In this update, Fallon described Pearson as “now a simpler, more efficient company, with strong financial foundations.” But I see the company as something of an enigma.
The trend away from printed books and towards online educational material is clearly well established, and Pearson is chasing it. But it’s not yet seeing enough growth in that sector to compensate for the fall in print. I also don’t see that Pearson has a significant competitive advantage as it moves away from its previous core strength.
The financial situation does seems solid enough, though. Pearson is preparing to sell its remaining 25% of Penguin Random House, and that’s expected to complete sometime in the first half. The proceeds from that, coupled with annualised savings of £335m by the end of 2019, are enabling a share buyback.
The company has decided to return £350m to shareholders via that route, which implies confidence in the future. It also suggests Pearson sees its shares as undervalued at the moment, but I’m not sure I agree.
Based on further forecast EPS falls, its shares are on a prospective P/E of 10.4 for 2020. With the uncertainties surrounding the company at the moment, I think that’s probably about right. Certainly not a screaming buy, in my view.
I’m unconvinced when companies in difficulty engage in share buybacks to return surplus capital. In this case, I’d rather Pearson refrain from such speculation and just pay out the excess cash as dividends. Leave investors, who are best placed to judge, to decide if the shares are cheap.

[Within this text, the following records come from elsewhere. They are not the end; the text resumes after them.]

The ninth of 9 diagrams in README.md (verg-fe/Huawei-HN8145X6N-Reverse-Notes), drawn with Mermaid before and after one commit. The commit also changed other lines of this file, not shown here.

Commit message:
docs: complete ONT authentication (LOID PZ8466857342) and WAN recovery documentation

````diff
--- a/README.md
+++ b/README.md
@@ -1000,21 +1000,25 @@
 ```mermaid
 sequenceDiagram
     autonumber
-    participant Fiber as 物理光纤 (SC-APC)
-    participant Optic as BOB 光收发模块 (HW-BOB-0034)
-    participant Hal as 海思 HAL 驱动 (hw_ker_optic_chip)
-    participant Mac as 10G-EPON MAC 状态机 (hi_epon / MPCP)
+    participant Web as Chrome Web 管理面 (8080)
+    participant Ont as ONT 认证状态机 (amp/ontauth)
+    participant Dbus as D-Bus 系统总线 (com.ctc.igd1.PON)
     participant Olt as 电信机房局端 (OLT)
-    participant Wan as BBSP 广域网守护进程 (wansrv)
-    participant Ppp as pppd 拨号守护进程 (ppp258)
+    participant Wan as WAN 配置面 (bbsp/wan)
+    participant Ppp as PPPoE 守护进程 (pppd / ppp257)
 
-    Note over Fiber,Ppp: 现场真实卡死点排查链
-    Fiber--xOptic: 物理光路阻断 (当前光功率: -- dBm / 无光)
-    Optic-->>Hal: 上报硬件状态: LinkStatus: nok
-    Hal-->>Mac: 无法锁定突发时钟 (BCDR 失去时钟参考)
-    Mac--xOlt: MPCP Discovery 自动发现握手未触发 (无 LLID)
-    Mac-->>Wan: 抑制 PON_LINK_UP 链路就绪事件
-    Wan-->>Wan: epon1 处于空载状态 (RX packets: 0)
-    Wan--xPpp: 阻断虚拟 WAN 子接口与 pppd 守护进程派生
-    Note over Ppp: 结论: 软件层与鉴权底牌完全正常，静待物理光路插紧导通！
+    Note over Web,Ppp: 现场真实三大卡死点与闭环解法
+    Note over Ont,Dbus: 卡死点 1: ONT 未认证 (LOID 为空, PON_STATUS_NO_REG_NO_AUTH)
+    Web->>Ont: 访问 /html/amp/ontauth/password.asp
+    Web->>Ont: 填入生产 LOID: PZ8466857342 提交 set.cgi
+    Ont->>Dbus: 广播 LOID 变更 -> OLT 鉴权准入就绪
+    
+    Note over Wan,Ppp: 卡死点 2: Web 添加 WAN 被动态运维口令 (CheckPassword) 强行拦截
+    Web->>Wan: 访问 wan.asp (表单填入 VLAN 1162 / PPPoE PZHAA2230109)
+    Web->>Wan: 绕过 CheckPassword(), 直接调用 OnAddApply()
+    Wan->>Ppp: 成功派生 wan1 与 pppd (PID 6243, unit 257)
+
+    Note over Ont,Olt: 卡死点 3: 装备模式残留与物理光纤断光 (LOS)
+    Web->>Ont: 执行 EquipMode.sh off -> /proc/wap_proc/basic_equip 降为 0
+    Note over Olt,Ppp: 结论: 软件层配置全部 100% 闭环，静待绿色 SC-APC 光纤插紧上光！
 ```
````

I do think Pearson could once again become a top long-term income investment. But I expect a few more tough years before we see the shape of the revamped company, and further share price weakness.
Until I see some clarity, and can gain some confidence in Pearson’s strategy, I’m keeping away.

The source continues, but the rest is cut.